■ Problem description: Look through the listing for the string "Announcements" and copy out every line that holds it.

■ Recorded data:
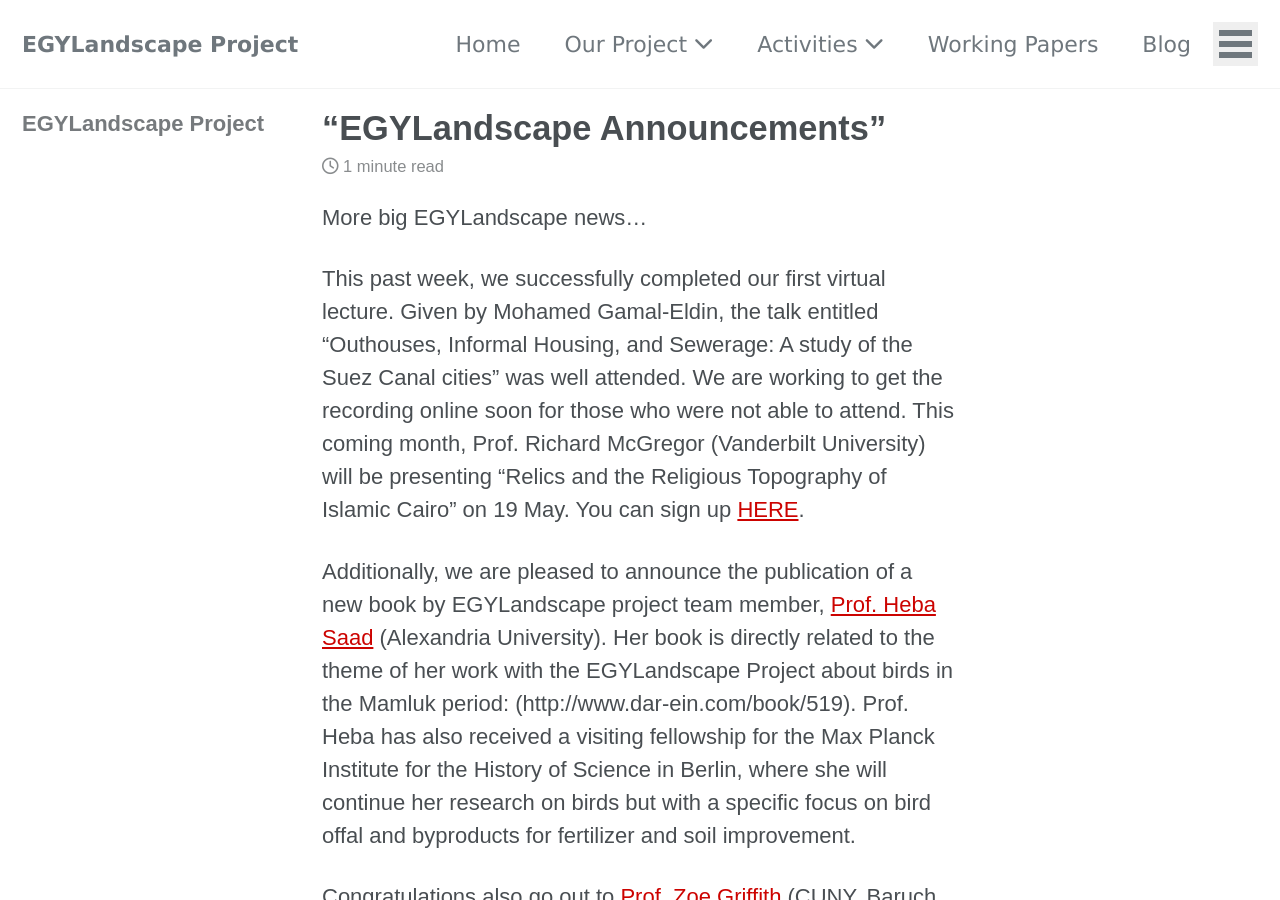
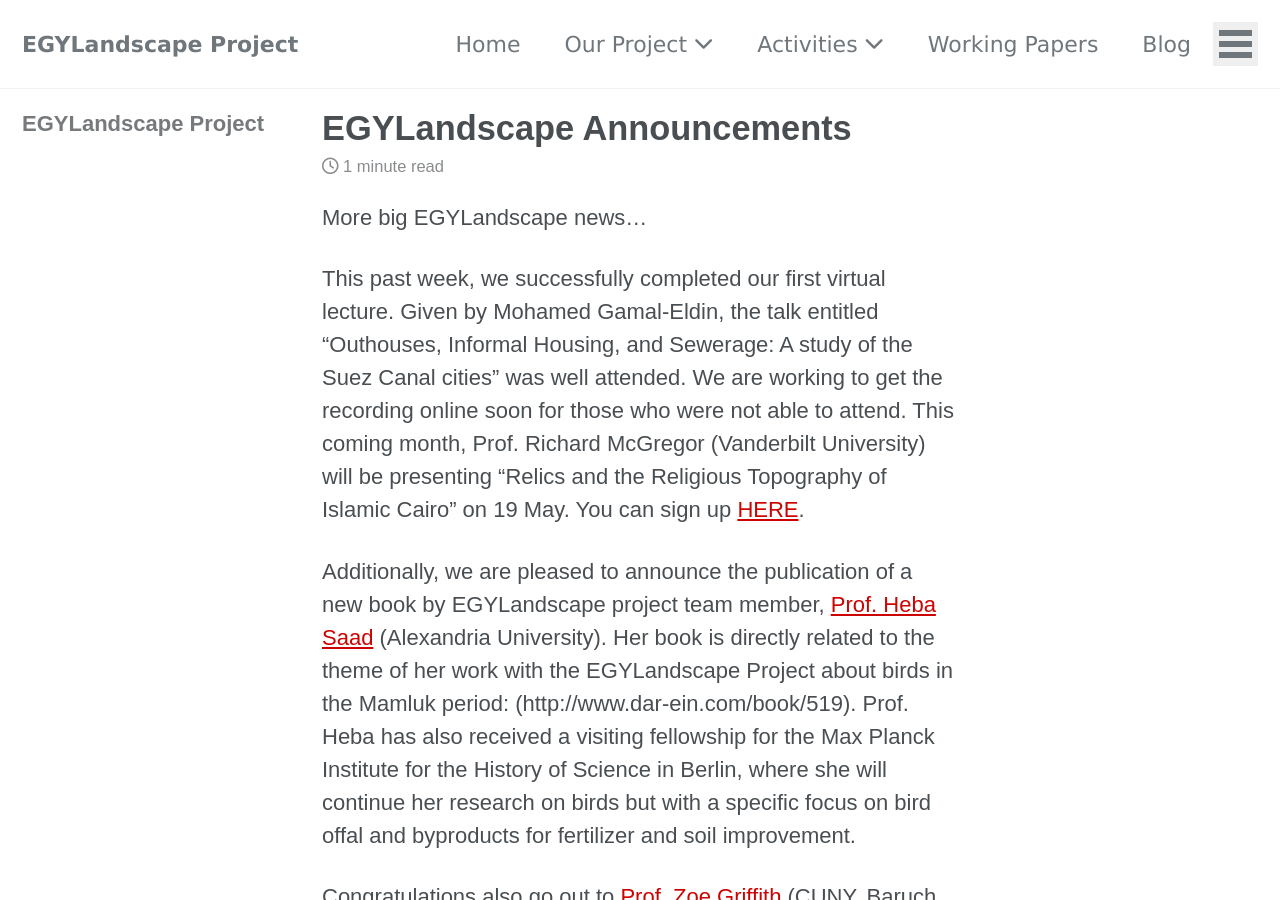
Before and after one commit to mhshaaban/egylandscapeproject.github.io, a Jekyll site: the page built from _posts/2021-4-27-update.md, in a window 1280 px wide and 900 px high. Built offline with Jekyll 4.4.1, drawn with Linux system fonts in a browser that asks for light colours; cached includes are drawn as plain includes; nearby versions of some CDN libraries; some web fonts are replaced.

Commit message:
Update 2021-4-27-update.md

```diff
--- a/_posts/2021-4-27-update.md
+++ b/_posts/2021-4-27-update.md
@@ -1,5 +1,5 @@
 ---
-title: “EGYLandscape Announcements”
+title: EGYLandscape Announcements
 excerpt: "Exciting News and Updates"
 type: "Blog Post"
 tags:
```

■ Exercise solution:
-title: “EGYLandscape Announcements”
+title: EGYLandscape Announcements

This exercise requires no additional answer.